They also have a petition to free the Snake River. This petition is trying to remove four dams from the lower Snake River. The four in question are Ice Harbor, Lower Monumental, Little Goose and Lower Granite. The closest dam is located roughly 27 miles outside Pullman and while none of them are on Idaho soil, they impact Idaho residents.
But not all dams are created equal, the dams that this petition is trying to get rid of are not useful and are causing more harm than they are good. But there are dams that are doing good by providing hydropower and limiting flooding in areas of the world.
The other group I want to talk about is Honor the Earth. It is committed to creating awareness and support for Native environmental issues and develop financial and political resources for sustainable Native communities. Honor the Earth was established by Winona LaDuke and Indigo Girls, Amy Ray and Emily Saliers in 1993. It is a Native-led organization.
Honor the Earth is currently engaged in a two-year program about climate change, opposition to extreme fracking, and laying the ground work to restore Indigenous economies.

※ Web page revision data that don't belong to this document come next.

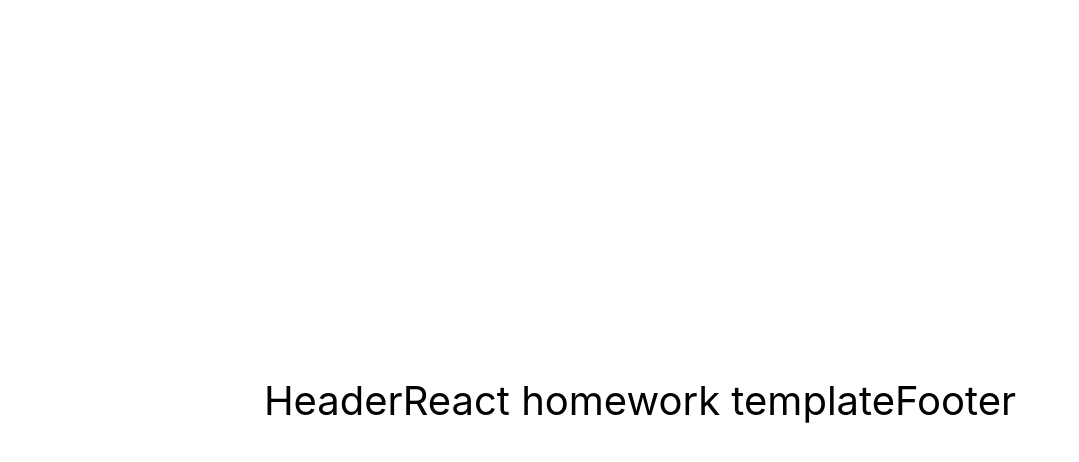
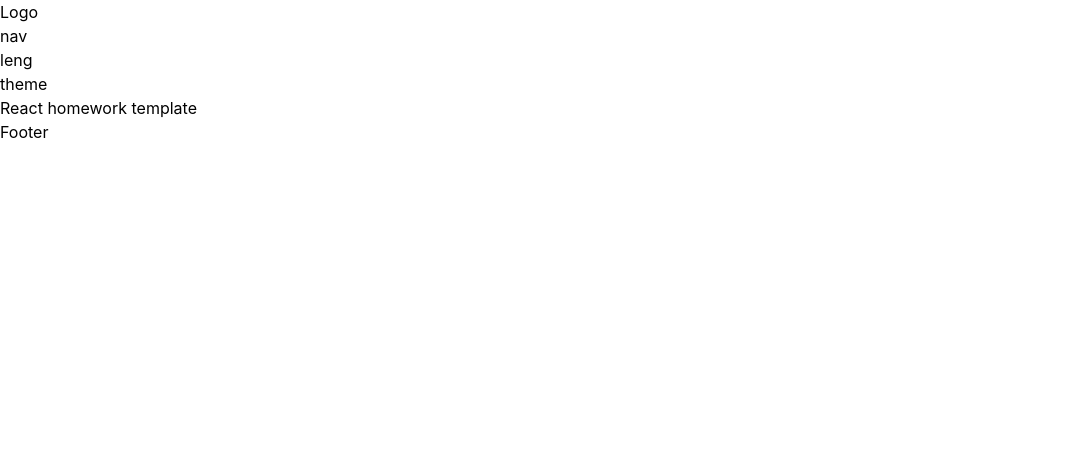
Before and after one commit to Medvedev245/MyPortfolio, a React (Create React App) app: page / in a window 1280 px wide. Shown: the top 462 px of the page, without its empty margins (0-1079 px from the left). Built offline with nearby package versions, Linux system fonts and the light colour scheme.

Commit message:
add tailWind

```diff
--- a/package.json
+++ b/package.json
@@ -39,5 +39,10 @@
       "last 1 firefox version",
       "last 1 safari version"
     ]
+  },
+  "devDependencies": {
+    "autoprefixer": "^10.4.20",
+    "postcss": "^8.4.41",
+    "tailwindcss": "^3.4.7"
   }
 }
--- /dev/null
+++ b/postcss.config.js
@@ -0,0 +1,3 @@
+module.exports = {
+  plugins: ['postcss-import', 'tailwindcss', 'autoprefixer'],
+};
--- a/src/components/App/App.tsx
+++ b/src/components/App/App.tsx
@@ -4,16 +4,7 @@
 
 export const App: React.FC = () => {
   return (
-    <div
-      style={{
-        height: '100vh',
-        display: 'flex',
-        justifyContent: 'center',
-        alignItems: 'center',
-        fontSize: 40,
-        color: '#010101',
-      }}
-    >
+    <div>
       <Header />
       React homework template
       <Footer />
--- a/src/components/Header/Header.tsx
+++ b/src/components/Header/Header.tsx
@@ -1,7 +1,14 @@
 import React from 'react';
 
 const Header: React.FC = () => {
-  return <div>Header</div>;
+  return (
+    <div>
+      <div>Logo</div>
+      <nav>nav</nav>
+      <div>leng</div>
+      <div>theme</div>
+    </div>
+  );
 };
 
 export default Header;
--- a/src/index.css
+++ b/src/index.css
@@ -1,4 +1,7 @@
 @import-normalize; /* bring in normalize.css styles */
+@tailwind base;
+@tailwind components;
+@tailwind utilities;
 
 body {
   margin: 0;
--- /dev/null
+++ b/tailwind.config.js
@@ -0,0 +1,10 @@
+/** @type {import('tailwindcss').Config} */
+module.exports = {
+  content: [
+    './src/**/*.{js,jsx,ts,tsx}', // Убедитесь, что добавлены все нужные расширения
+  ],
+  theme: {
+    extend: {},
+  },
+  plugins: [],
+};
```
Also changed, not shown: 1 other file (tests, documents, lock files or other folders).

Indigenous people are directly impacted by climate change especially in the Artic. The melting of the ice is making it harder for them to fish or live in their traditional lands because the melting ice is removing land. According to Honor the Earth, almost 24% of US coal reserves are on Indigenous lands. Plants on the Navajo and Crow reservations add 60 million tons of carbon dioxide into the atmosphere annually.
There is one issue that will appeal to a variety of feminist, Honor the Earth has a campaign they are doing for sexual violence in extraction zones. Federal studies have shown that American Indian women are 2.5 times more likely to be raped or sexually assaulted than women in the USA in general. Also 1 in 3 Native women will be raped in their life time versus the 1 in 5 for women as a whole. North Dakota’s Uniform Crime Report shows an increase of 7.2% (there were 243 rapes in 2012 and 207 in 2011). The report found 12 of North Dakota’s top oil-producing counties accounted for much of the crime. The main difference between these counties and the rest of North Dakota is the “man camps” which is where men stay who come to work the land for oil. This campaign took place during the Obama Administration, when the Keystone XL Pipeline was the big environmental issue of the day.
These are only two of the countless Native American environmental groups in the USA. But we shouldn’t read the posts published during this month and forget about them tomorrow, we need to remember the fight they are in and stand with them.